by Jasmine Pulido
My suffering is nothing.
I’m sitting at home, safe and sound. Is it possible to still feel shitty despite how good I have it? Does it matter?
When I participate in comparative suffering, I lose every time. While the homeless in Las Vegas are being “quarantined” by laying in marked-off squares in a parking lot, while my mom-friends are telling me that they now juggle full-time work-from-home with arduous attempts at homeschooling their children, while essential workers risk daily exposure to disease to sustain their (and our collective) livelihood, how much weight can I possibly put on my own suffering?
Not much. Not much at all. Any suffering I may be experiencing in comparison feels like mere whining.
It veils itself as insignificant and invisible, but I know it’s there. Acknowledging it feels so wrong and ungrateful, but not talking about it is causing me to undervalue my own feelings, sinking me even deeper into this suffering. I yearn for an ounce of respite, but I’ve been quarantined in my own home for over 6 weeks now. There’s no way to run away from it, not for long, at least, even when I try. Given the circumstances, it is worth examining this anguish not as a self-aggrandized pity party, but as an honest assessment of my bonafide state of mind, an analysis of Self in an apartment-sized vacuum.
What does my middle-of-the-road suffering actually look like? My structure and habits have been abruptly pulled up from under me without the finesse of a well-performed magic trick. Everything toppled within seconds — my income, my sense of safety, and my purpose in the world — leaving nothing in its place. In a final flourish of a magician’s cape, my usual healthy, productive outlets to deal with these losses disappeared with the snap of the government’s fingers — my climbing gym, my dance classes, and my community.
No warning, no mental preparation. Nothing. Gone.
Just like a traumatic event — I witnessed it both in slow motion and at neck-breaking speed at the same time. Disoriented. Frozen. Dizzy. I have to remind myself that it’s not “just like” a traumatic event. It is a traumatic event. I am in it. Now. Still. I am not immune from experiencing it no matter where I lie on the suffering spectrum.

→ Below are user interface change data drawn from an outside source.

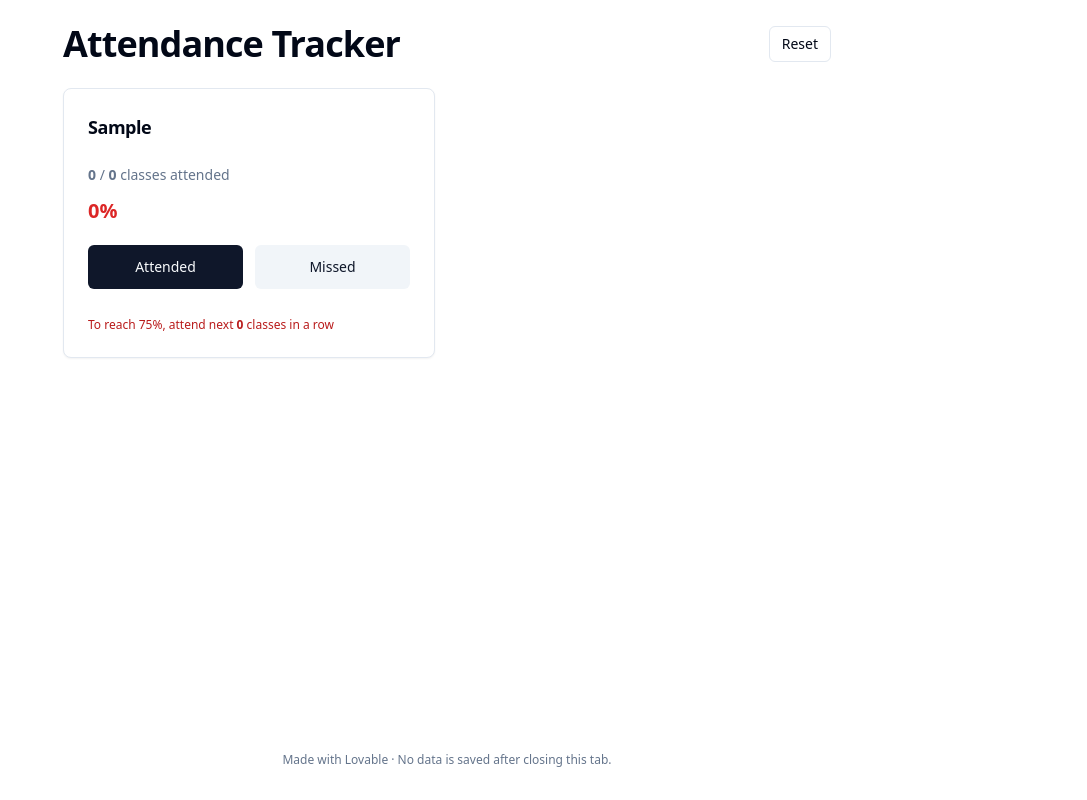
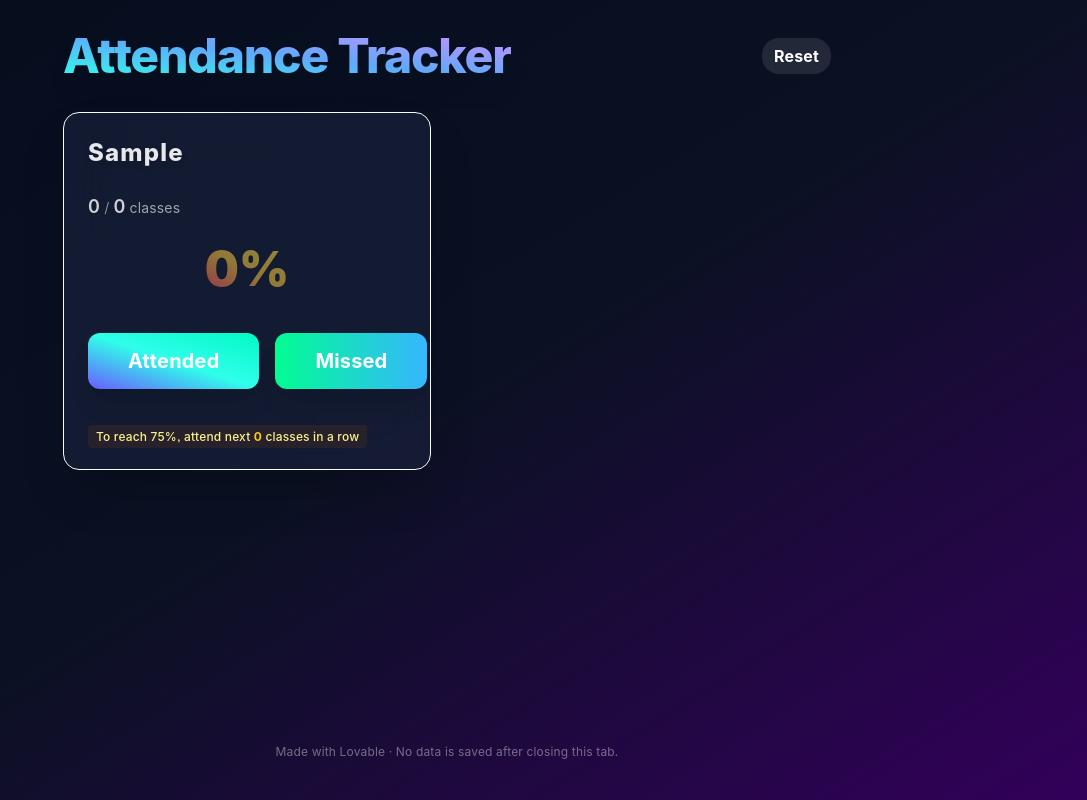
Before and after one commit to TanayK-node/BunkMate, a React (Vite) app: page / in a window 1280 px wide. Both pictures are taken after typing "Sample" into the empty fields and a click on the button "Start Tracking". Shown: the whole page, without its empty margins (193-1280 px from the left). Built offline with nearby package versions, Linux system fonts and the light colour scheme.

Commit message:
feat: Apply visual overhaul to setup and dashboard
This commit implements the initial visual overhaul, including a dark theme, glassmorphism-style cards, gradient button accents, and typography updates for both the setup form and the main attendance dashboard.

```diff
--- a/src/components/AttendanceCard.tsx
+++ b/src/components/AttendanceCard.tsx
@@ -22,7 +22,6 @@ export const AttendanceCard: React.FC<{
   // Calculate how many more classes needed to reach requirement
   let classesNeeded = 0;
   if (percentage < minPercentage) {
-    // Formula: (min% * total - 100 * attended) / (100 - min%)
     const needed =
       minPercentage === 100
         ? attended > total
@@ -36,32 +35,40 @@ export const AttendanceCard: React.FC<{
   }
 
   return (
-    <Card className="flex flex-col">
+    <Card className="flex flex-col group transition-all duration-500">
       <CardHeader>
-        <CardTitle className="text-lg">{name}</CardTitle>
+        <CardTitle className="text-2xl font-extrabold tracking-wider drop-shadow-md text-white/90">
+          {name}
+        </CardTitle>
       </CardHeader>
-      <CardContent className="flex-1 flex flex-col gap-3">
-        <div className="text-sm text-muted-foreground">
+      <CardContent className="flex-1 flex flex-col gap-4">
+        <div className="flex items-center gap-2 text-sm text-muted-foreground">
           <span>
-            <strong>{attended}</strong> / <strong>{total}</strong>{" "}
-            classes attended
+            <strong className="text-lg font-semibold text-white/80">{attended}</strong>
+            <span className="text-white/50"> / </span>
+            <strong className="text-lg font-semibold text-white/80">{total}</strong>
+            <span className="ml-1 text-white/60">classes</span>
           </span>
         </div>
-        <div
-          className={
-            "text-xl font-bold " +
-            (isAboveMin
-              ? "text-green-600"
-              : "text-red-600")
-          }
-        >
-          {percentage}%
+        <div className="flex items-center justify-center my-2">
+          {/* Animated-gradient percentage number, large */}
+          <span
+            className={
+              "text-4xl md:text-5xl font-black bg-gradient-to-tr " +
+              (isAboveMin
+                ? "from-[#2fff7f] via-[#30feea] to-[#55aaff] text-transparent bg-clip-text"
+                : "from-[#ff4f64] via-[#ffcb3b] to-[#fee440] text-transparent bg-clip-text animate-pulse")
+            }
+            style={{ transition: "color 0.5s, background 0.5s" }}
+          >
+            {percentage}%
+          </span>
         </div>
-        <div className="flex gap-3 mt-2">
+        <div className="flex gap-4 mt-4">
           <Button
             variant="default"
             size="lg"
-            className="flex-1"
+            className="flex-1 shadow-xl"
             onClick={() =>
               onUpdate({
                 ...subject,
@@ -75,7 +82,7 @@ export const AttendanceCard: React.FC<{
           <Button
             variant="secondary"
             size="lg"
-            className="flex-1"
+            className="flex-1 shadow-xl"
             onClick={() =>
               onUpdate({
                 ...subject,
@@ -86,15 +93,15 @@ export const AttendanceCard: React.FC<{
             Missed
           </Button>
         </div>
-        <div className="mt-4 text-xs">
+        <div className="mt-6 text-xs font-medium">
           {isAboveMin ? (
-            <span className="text-green-700">
-              Above minimum attendance ({minPercentage}%)
+            <span className="text-green-300/80">
+              <span className="inline-block animate-pulse">✔</span> Above minimum attendance ({minPercentage}%)
             </span>
           ) : (
-            <span className="text-red-700">
+            <span className="text-yellow-200 bg-yellow-900/20 rounded px-2 py-1">
               To reach {minPercentage}%, attend next{" "}
-              <b>{classesNeeded}</b> class
+              <b className="font-bold text-yellow-400">{classesNeeded}</b> class
               {classesNeeded !== 1 && "es"} in a row
             </span>
           )}
--- a/src/components/ui/button.tsx
+++ b/src/components/ui/button.tsx
@@ -1,28 +1,28 @@
+
 import * as React from "react"
 import { Slot } from "@radix-ui/react-slot"
 import { cva, type VariantProps } from "class-variance-authority"
-
 import { cn } from "@/lib/utils"
 
 const buttonVariants = cva(
-  "inline-flex items-center justify-center gap-2 whitespace-nowrap rounded-md text-sm font-medium ring-offset-background transition-colors focus-visible:outline-none focus-visible:ring-2 focus-visible:ring-ring focus-visible:ring-offset-2 disabled:pointer-events-none disabled:opacity-50 [&_svg]:pointer-events-none [&_svg]:size-4 [&_svg]:shrink-0",
+  "inline-flex items-center justify-center gap-2 whitespace-nowrap rounded-lg font-bold ring-offset-background transition-all focus-visible:outline-none focus-visible:ring-2 focus-visible:ring-ring focus-visible:ring-offset-2 disabled:pointer-events-none disabled:opacity-50",
   {
     variants: {
       variant: {
-        default: "bg-primary text-primary-foreground hover:bg-primary/90",
+        default: "bg-gradient-to-tr from-[#6a5cff] via-[#30feea] to-[#01f9c6] text-white shadow-lg hover:brightness-110 active:scale-95",
         destructive:
-          "bg-destructive text-destructive-foreground hover:bg-destructive/90",
+          "bg-gradient-to-tr from-[#ff3973] to-[#ffb237] text-white hover:brightness-110",
         outline:
-          "border border-input bg-background hover:bg-accent hover:text-accent-foreground",
+          "border border-accent bg-transparent hover:bg-accent/30 text-accent-foreground",
         secondary:
-          "bg-secondary text-secondary-foreground hover:bg-secondary/80",
+          "bg-gradient-to-r from-[#01fd92] to-[#36b6fe] text-white hover:brightness-110",
         ghost: "hover:bg-accent hover:text-accent-foreground",
         link: "text-primary underline-offset-4 hover:underline",
       },
       size: {
-        default: "h-10 px-4 py-2",
-        sm: "h-9 rounded-md px-3",
-        lg: "h-11 rounded-md px-8",
+        default: "h-12 px-6 py-2 text-lg",
+        sm: "h-9 rounded-md px-3 text-base",
+        lg: "h-14 rounded-xl px-10 text-xl",
         icon: "h-10 w-10",
       },
     },
@@ -44,7 +44,7 @@ const Button = React.forwardRef<HTMLButtonElement, ButtonProps>(
     const Comp = asChild ? Slot : "button"
     return (
       <Comp
-        className={cn(buttonVariants({ variant, size, className }))}
+        className={cn(buttonVariants({ variant, size, className }), "transition-transform duration-200 active:scale-95")}
         ref={ref}
         {...props}
       />
--- a/src/components/ui/card.tsx
+++ b/src/components/ui/card.tsx
@@ -9,7 +9,9 @@ const Card = React.forwardRef<
   <div
     ref={ref}
     className={cn(
-      "rounded-lg border bg-card text-card-foreground shadow-sm",
+      // Glassmorphism & border enhancements
+      "rounded-2xl border bg-[var(--card-glass-bg)] backdrop-blur-xl bg-clip-padding shadow-2xl border border-[hsla(var(--card-glass-border),0.25)] transition-all duration-300",
+      "hover:scale-[1.025] hover:shadow-3xl",
       className
     )}
     {...props}
--- a/src/index.css
+++ b/src/index.css
@@ -6,19 +6,19 @@
 
 @layer base {
   :root {
-    --background: 0 0% 100%;
+    --background: 229 45% 8%;      /* deep navy */
     --foreground: 222.2 84% 4.9%;
 
-    --card: 0 0% 100%;
-    --card-foreground: 222.2 84% 4.9%;
+    --card: 224 33% 16%;           /* dark glass card */
+    --card-foreground: 210 40% 98%;
 
     --popover: 0 0% 100%;
-    --popover-foreground: 222.2 84% 4.9%;
+    --popover-foreground: 222.2 47.4% 11.2%;
 
-    --primary: 222.2 47.4% 11.2%;
-    --primary-foreground: 210 40% 98%;
+    --primary: 265 89% 65%;        /* neon purple/blue accent */
+    --primary-foreground: 222.2 47.4% 11.2%;
 
-    --secondary: 210 40% 96.1%;
+    --secondary: 156 74% 49%;      /* neon green accent */
     --secondary-foreground: 222.2 47.4% 11.2%;
 
     --muted: 210 40% 96.1%;
@@ -34,7 +34,10 @@
     --input: 214.3 31.8% 91.4%;
     --ring: 222.2 84% 4.9%;
 
-    --radius: 0.5rem;
+    --card-glass-border: 215 28% 53%;
+    --card-glass-bg: hsla(224, 40%, 16%, 0.72);
+
+    --radius: 1.2rem; /* bump for more roundness */
 
     --sidebar-background: 0 0% 98%;
 
@@ -98,6 +101,9 @@
   }
 
   body {
-    @apply bg-background text-foreground;
+    @apply bg-background text-card-foreground font-sans;
+    font-family: 'Inter', 'Segoe UI', Arial, sans-serif;
+    font-feature-settings: "ss01" on, "ss03" on;
+    letter-spacing: 0.01em;
   }
 }
--- a/src/pages/Index.tsx
+++ b/src/pages/Index.tsx
@@ -83,21 +83,22 @@ const Index = () => {
   // Only show setup form if attendance state hasn't been set
   if (!attendance) {
     return (
-      <div className="min-h-screen flex items-center justify-center px-2 bg-background">
-        <Card className="w-full max-w-lg">
+      <div className="min-h-screen flex items-center justify-center px-2 bg-gradient-to-br from-[#101c2c] via-[#111620] to-[#2a003f]">
+        <Card className="w-full max-w-lg mx-auto glass-card border-0 shadow-2xl backdrop-blur-2xl">
           <CardHeader>
-            <CardTitle className="text-center text-2xl">
+            <CardTitle className="text-center text-3xl font-extrabold bg-gradient-to-tr from-[#6a5cff] via-[#30feea] to-[#01f9c6] bg-clip-text text-transparent drop-shadow-lg tracking-tight">
               Attendance Tracker Setup
             </CardTitle>
           </CardHeader>
           <CardContent>
-            <form onSubmit={handleSubmit} className="space-y-6">
+            <form onSubmit={handleSubmit} className="space-y-8">
               <div className="space-y-4">
-                <label className="block font-medium mb-1">Subjects</label>
+                <label className="block font-bold text-white/70 mb-1 tracking-wide text-lg">Subjects</label>
+                <div className="space-y-2">
                   {form.subjects.map((subject, idx) => (
                     <div
                       key={idx}
-                    className="flex flex-col sm:flex-row gap-2 items-stretch mb-2"
+                      className="flex flex-col sm:flex-row gap-2 items-stretch mb-1 transition-all duration-300"
                     >
                       <Input
                         placeholder="Subject name"
@@ -105,7 +106,7 @@ const Index = () => {
                         onChange={(e) =>
                           handleSubjectChange(idx, "name", e.target.value)
                         }
-                      className="flex-1"
+                        className="flex-1 glass-card bg-white/5 border-[hsla(var(--card-glass-border),0.12)] placeholder:text-white/50 text-white font-medium shadow-inner focus:shadow-glass focus:ring-2 focus:ring-primary focus:outline-none"
                       />
                       <Input
                         type="number"
@@ -115,7 +116,7 @@ const Index = () => {
                         onChange={(e) =>
                           handleSubjectChange(idx, "attended", e.target.value)
                         }
-                      className="w-28"
+                        className="w-24 glass-card bg-white/5 border-[hsla(var(--card-glass-border),0.12)] placeholder:text-white/50 text-white font-medium shadow-inner focus:shadow-glass focus:ring-2 focus:ring-primary focus:outline-none"
                       />
                       <Input
                         type="number"
@@ -125,7 +126,7 @@ const Index = () => {
                         onChange={(e) =>
                           handleSubjectChange(idx, "total", e.target.value)
                         }
-                      className="w-28"
+                        className="w-24 glass-card bg-white/5 border-[hsla(var(--card-glass-border),0.12)] placeholder:text-white/50 text-white font-medium shadow-inner focus:shadow-glass focus:ring-2 focus:ring-primary focus:outline-none"
                       />
                       {form.subjects.length > 1 && (
                         <Button
@@ -141,17 +142,18 @@ const Index = () => {
                       )}
                     </div>
                   ))}
+                </div>
                 <Button
                   type="button"
                   variant="outline"
                   onClick={addSubject}
-                  className="w-full"
+                  className="w-full border-0 bg-gradient-to-tr from-[#6a5cff] via-[#30feea] to-[#01f9c6] text-white/90 shadow hover:brightness-125 transition-all"
                 >
                   + Add Subject
                 </Button>
               </div>
               <div>
-                <label className="block font-medium mb-1">
+                <label className="block font-bold mb-1 tracking-wide text-white/70 text-lg">
                   Minimum Attendance (%)
                 </label>
                 <Input
@@ -168,10 +170,10 @@ const Index = () => {
                       ),
                     }))
                   }
-                  className="w-32"
+                  className="w-32 glass-card bg-white/5 border-[hsla(var(--card-glass-border),0.12)] placeholder:text-white/50 text-white font-semibold shadow-inner focus:shadow-glass focus:ring-2 focus:ring-primary focus:outline-none"
                 />
               </div>
-              <Button type="submit" className="w-full h-12 text-lg">
+              <Button type="submit" className="w-full h-14 text-2xl font-extrabold shadow-xl">
                 Start Tracking
               </Button>
             </form>
@@ -180,7 +182,6 @@ const Index = () => {
       </div>
     );
   }
-
   // Main attendance interface handlers
   const updateSubject = (idx: number, newSubject: Subject) => {
     setAttendance((prev) =>
@@ -199,16 +200,16 @@ const Index = () => {
   };
 
   return (
-    <div className="min-h-screen bg-background px-2 py-6 flex flex-col">
-      <header className="mb-6 flex items-center justify-between max-w-3xl w-full mx-auto">
-        <h1 className="text-3xl sm:text-4xl font-bold font-display tracking-tight">
+    <div className="min-h-screen bg-gradient-to-br from-[#050d1d] via-[#0b1123] to-[#32005a] px-2 py-8 flex flex-col transition-colors duration-500">
+      <header className="mb-8 flex items-center justify-between max-w-3xl w-full mx-auto">
+        <h1 className="text-4xl md:text-5xl font-extrabold font-display tracking-tight bg-gradient-to-tr from-[#30feea] via-[#60a9fa] to-[#d08ffe] bg-clip-text text-transparent drop-shadow-xl">
           Attendance Tracker
         </h1>
-        <Button variant="outline" onClick={resetAll} size="sm">
+        <Button variant="outline" onClick={resetAll} size="sm" className="bg-white/10 border-0 text-white hover:bg-white/20">
           Reset
         </Button>
       </header>
-      <div className="grid grid-cols-1 sm:grid-cols-2 gap-6 max-w-3xl w-full mx-auto">
+      <div className="grid grid-cols-1 sm:grid-cols-2 gap-8 max-w-3xl w-full mx-auto">
         {attendance.map((subject, idx) => (
           <AttendanceCard
             key={subject.name + idx}
@@ -219,7 +220,7 @@ const Index = () => {
         ))}
       </div>
       <footer className="mt-auto pt-6 pb-2 text-center text-muted-foreground text-xs">
-        Made with Lovable · No data is saved after closing this tab.
+        <span className="text-white/40">Made with Lovable · No data is saved after closing this tab.</span>
       </footer>
     </div>
   );
```
Lines whose indentation alone changed are shown as unchanged.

There is no real connection now. In Zoom meetings, there is the illusion of connection, but the delays in speech, pauses in body language, and unnerving angles remind me that these interactions are unnatural. My attempt to stitch together a feeling of belonging through a virtual mishmash of Instagram photos, Facebook Lives, and Twitter posts is superficial socializing. If anything, it almost makes it worse, like drinking salt water when you’re parched with thirst. Maybe it would be better to not have any water at all.
Alongside trying to process the outside trauma, the endless amount of time drags up unresolved feelings from the inside. My memories around feeling unsafe, abandoned, and helpless are triggered. My crippling self-doubt and echoes of postpartum depression are kicked up with the new demands of around-the-clock parenting. There is nothing left to distract me as they bubble up to the surface of my consciousness, fiercely demanding my attention. My highly stimulating, highly productive life no longer exists as a buffer. Unhealthy, addictive coping mechanisms feel tempting now as an impulsive attempt to distance myself from it all. I’m eyeing the beers in the fridge at night. I’m looking for easy, frequent dopamine hits from my phone. I’m considering mind-numbing video games and non-stop movie marathons, anything that could possibly take me away from this for hours on end. If only it really could.
This suffering looks like nothing from the outside. It happens internally and out of sight.
Acknowledging the ways I suffer doesn’t make me ungrateful for or unaware of my privilege. However, I want to be careful not to use gratitude as an avoidance strategy from this pain. It isn’t about avoiding, dismissing, or denying my own pain by forcing myself to look for silver linings amid chaos. It is about accepting how I feel first and foremost, no matter how raw, ugly, and painful, and then using mindfulness tools like gratitude to interpret the meaning behind these feelings. I am truly grateful for where I am, what I have, and who I am with through it, and I am also suffering within a large-scale catastrophe. This is my internal duality, one I struggle to consistently embrace amidst my current circumstances.
My suffering is happening, but it doesn’t mean I am going to push that onto others or peddle it as “most important” in the Suffering Olympics. But it also doesn’t mean I need to completely disregard it in order to be a “good person.” It doesn’t mean I shame myself for feeling anything less than grateful. If anything, acknowledging it and addressing it is the first real sign of healing for so many of us, maybe for 22 million of us. Maybe more by the time this is done.
My suffering exists. I cringe a little still when admitting it to myself. I wish it wasn’t there and that I was okay because comparatively speaking, “it’s not that bad.” But it’s there and it matters.
Yours does, too.
Even if it looks like nothing from the outside.
Jasmine Pulido is a Filipinx-American writer in Seattle, WA. You can find her blog at “Shameless Jas” where she discusses all the topics people are too ashamed to talk about alongside unapologetically airing anything else on her mind. She enjoys forest bathing, nerdy topics, and racial-social justice.
Featured image: by Jon Taylor.